Is Texas Gov. Rick Perry ready to prove he has the policy chops to be the GOP nominee?

Perry’s uneven debate performances — struggling to explain his position on immigration, bungling a planned attack line against former Massachusetts governor Mitt Romney, giving almost incoherent answer on a question about Pakistan — have caused Republican strategists and his GOP rivals to poke fun at Perry’s knowledge and intelligence. And Perry hasoffered positions that are well outside the Republican mainstream, such as suggesting retirement programs run by states should replace Social Security, that didn’t seem fully examined.

Rick Perry at a press conference with American and Israeli Jewish leaders at the W Hotel Union Square. (Michael Nagle /GETTY IMAGES )
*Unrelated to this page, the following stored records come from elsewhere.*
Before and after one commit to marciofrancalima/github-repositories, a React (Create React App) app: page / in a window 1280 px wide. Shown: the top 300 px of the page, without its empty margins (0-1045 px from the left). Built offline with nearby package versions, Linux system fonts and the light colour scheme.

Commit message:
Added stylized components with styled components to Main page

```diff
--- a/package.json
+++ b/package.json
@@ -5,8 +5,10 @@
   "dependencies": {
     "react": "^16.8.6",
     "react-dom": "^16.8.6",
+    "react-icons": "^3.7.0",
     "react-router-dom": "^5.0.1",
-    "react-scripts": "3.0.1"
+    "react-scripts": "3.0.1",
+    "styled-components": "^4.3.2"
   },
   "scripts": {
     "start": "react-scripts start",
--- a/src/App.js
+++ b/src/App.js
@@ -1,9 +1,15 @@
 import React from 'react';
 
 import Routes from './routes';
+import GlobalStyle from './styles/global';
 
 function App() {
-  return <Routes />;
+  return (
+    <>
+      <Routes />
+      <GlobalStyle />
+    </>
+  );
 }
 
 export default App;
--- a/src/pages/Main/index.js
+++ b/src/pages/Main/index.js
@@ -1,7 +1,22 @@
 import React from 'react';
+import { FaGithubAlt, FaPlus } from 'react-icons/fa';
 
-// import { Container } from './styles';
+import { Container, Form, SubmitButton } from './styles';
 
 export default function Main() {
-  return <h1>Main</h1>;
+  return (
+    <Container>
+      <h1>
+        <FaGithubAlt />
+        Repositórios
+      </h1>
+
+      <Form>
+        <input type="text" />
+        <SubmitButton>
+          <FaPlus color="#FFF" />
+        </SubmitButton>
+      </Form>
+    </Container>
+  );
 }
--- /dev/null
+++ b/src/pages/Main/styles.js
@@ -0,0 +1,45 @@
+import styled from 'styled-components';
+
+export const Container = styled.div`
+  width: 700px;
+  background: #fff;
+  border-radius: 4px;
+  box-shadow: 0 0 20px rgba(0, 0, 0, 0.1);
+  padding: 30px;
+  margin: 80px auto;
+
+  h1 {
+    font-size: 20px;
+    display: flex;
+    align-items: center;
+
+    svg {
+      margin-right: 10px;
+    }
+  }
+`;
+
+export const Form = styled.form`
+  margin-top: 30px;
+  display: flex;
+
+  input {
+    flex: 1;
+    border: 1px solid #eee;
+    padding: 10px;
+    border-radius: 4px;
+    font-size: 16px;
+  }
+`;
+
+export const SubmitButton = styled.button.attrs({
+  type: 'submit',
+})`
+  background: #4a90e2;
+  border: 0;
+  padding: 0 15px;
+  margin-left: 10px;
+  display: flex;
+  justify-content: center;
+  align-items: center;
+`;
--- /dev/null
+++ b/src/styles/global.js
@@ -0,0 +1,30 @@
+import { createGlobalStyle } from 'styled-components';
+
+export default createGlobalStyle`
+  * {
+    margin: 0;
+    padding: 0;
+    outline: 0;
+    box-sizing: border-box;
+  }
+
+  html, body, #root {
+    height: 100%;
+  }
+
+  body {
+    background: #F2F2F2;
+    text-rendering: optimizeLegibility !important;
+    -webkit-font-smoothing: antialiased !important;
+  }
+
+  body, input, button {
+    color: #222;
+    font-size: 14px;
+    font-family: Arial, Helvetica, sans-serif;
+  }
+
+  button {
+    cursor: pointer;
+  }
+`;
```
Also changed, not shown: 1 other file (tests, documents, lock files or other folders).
This week, Perry could put those concerns aside. Not only is he participating in a Washington Post/Bloomberg debate in New Hampshire on Tuesday, but he’s also giving an economic policy speech Friday in Pittsburgh. In both instances, Perry will have to present his broader thoughts on the economy instead of just talking about Texas.
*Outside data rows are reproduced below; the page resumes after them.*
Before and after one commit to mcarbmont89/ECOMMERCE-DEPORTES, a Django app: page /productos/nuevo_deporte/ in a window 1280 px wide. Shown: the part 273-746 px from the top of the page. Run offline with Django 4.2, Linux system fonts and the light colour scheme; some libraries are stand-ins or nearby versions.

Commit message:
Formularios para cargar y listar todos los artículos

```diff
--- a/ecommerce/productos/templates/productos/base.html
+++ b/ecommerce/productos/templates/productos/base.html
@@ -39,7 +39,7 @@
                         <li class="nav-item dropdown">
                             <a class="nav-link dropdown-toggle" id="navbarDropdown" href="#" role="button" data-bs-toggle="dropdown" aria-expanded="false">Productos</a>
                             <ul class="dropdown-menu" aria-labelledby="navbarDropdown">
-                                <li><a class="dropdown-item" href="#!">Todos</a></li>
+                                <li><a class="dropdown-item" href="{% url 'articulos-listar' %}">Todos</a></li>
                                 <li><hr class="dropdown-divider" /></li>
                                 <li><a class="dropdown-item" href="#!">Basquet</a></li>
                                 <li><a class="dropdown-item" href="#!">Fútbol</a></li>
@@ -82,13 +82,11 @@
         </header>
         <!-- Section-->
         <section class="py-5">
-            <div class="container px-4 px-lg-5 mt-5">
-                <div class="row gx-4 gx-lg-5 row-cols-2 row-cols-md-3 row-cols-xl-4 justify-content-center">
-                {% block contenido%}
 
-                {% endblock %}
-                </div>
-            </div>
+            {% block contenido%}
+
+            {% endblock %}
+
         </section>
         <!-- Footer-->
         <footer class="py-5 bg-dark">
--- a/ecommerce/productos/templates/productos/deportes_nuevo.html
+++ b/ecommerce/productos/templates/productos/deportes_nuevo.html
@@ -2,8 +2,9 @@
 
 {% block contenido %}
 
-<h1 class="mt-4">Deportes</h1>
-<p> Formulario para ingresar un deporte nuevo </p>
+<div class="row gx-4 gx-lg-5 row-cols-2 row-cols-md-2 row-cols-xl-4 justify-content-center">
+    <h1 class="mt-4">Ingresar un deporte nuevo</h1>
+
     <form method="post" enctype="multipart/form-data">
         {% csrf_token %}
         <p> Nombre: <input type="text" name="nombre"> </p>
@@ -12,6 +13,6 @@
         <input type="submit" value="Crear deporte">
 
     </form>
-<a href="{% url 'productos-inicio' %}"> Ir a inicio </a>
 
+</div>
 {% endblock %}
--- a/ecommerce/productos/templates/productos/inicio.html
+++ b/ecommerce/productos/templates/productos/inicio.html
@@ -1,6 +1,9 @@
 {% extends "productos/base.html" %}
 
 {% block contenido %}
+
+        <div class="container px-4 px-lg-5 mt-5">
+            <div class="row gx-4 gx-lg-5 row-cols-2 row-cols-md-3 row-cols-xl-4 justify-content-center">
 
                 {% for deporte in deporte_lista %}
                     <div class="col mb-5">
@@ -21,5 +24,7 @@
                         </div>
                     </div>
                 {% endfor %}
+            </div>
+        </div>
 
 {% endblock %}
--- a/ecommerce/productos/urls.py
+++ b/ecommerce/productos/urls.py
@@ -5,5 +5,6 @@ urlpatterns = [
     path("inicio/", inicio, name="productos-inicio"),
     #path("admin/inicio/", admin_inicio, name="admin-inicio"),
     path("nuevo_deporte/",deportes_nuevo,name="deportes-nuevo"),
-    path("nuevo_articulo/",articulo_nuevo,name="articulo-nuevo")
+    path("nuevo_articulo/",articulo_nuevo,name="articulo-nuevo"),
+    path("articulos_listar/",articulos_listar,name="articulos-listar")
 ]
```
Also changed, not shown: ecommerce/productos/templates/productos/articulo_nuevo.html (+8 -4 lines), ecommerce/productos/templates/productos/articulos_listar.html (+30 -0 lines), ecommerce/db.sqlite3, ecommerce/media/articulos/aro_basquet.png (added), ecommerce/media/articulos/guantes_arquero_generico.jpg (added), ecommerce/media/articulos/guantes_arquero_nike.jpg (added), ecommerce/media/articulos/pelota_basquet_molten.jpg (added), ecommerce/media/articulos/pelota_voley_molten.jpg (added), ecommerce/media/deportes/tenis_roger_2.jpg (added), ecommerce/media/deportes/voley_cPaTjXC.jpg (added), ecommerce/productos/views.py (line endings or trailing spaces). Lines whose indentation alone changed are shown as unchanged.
On a recent swing through Iowa, some of Perry’s comments suggested he is getting sharper at explaining his own positions and sticking to party orthodoxy. Asked about Social Security, Perry again mentioned his state-based idea, but also talked about raising the retirement age and reducing benefits for wealthy retirees, positions many Republicans, including Romney, have supported. (Perry did not detail what specifics these changes would entail)

Perry argued his controversial immigration stands, such as supporting in-state tuition for illegal immigrants, were designed to help the Texas economy.
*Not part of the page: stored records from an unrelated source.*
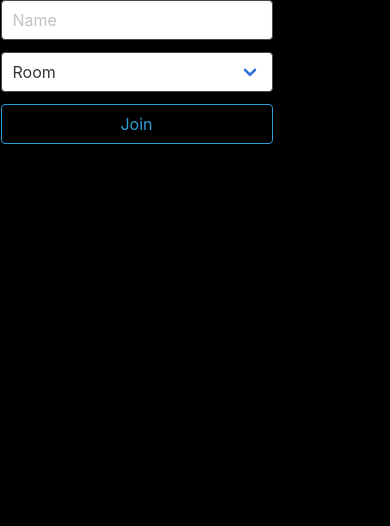
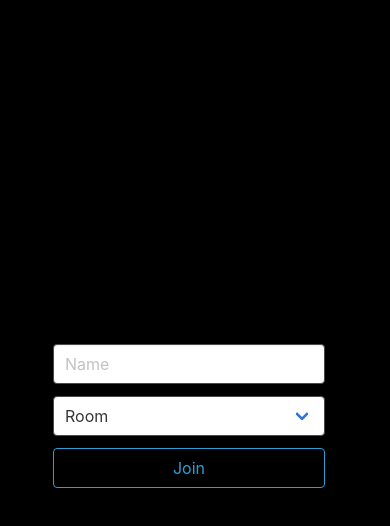
Before and after one commit to chuakid/video-sync, a website built with webpack: page src/index.html in a window 390 px wide. Built offline with nearby package versions, Linux system fonts and the light colour scheme; files whose address does not match are found by name; what plyr would draw is missing.

Commit message:
fixed mobile view

```diff
--- a/src/index.html
+++ b/src/index.html
@@ -7,7 +7,7 @@
     <title>Video Sync Project</title>
 </head>
 
-<body class="level container">
+<body class="level container is-mobile">
     <main class="level-item">
         <div id="join" class="field">
             <p class="control field is-fullwidth">
```
Also changed, not shown: app.js (+6 -5 lines), dist/index.html.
“Are we to stagger up the age at which people will become eligible? We’re all living substantially longer than when Social Security was put into place. To me, that makes sense to move that age up,” Perry told a crowd in Sioux City. “Are we going to means-test it in some form or fashion? I don’t have a problem with that concept either.”

At the same time, when a voter asked him what books he had read to help inform his political views (similar to what Katie Couric famously asked Sarah Palin in 2008), he said “the book by Frederick Hayek” and then went on a long diatribe about the failings of Keynesian economics.

From the context, it appeared he was referring to a book by Hayek called “The Road to Serfdom,” that many conservatives cite as sort of guide to their opposition to economic stimulus-style programs such as what President Obama adopted in 2009.

Perry did not name any other titles.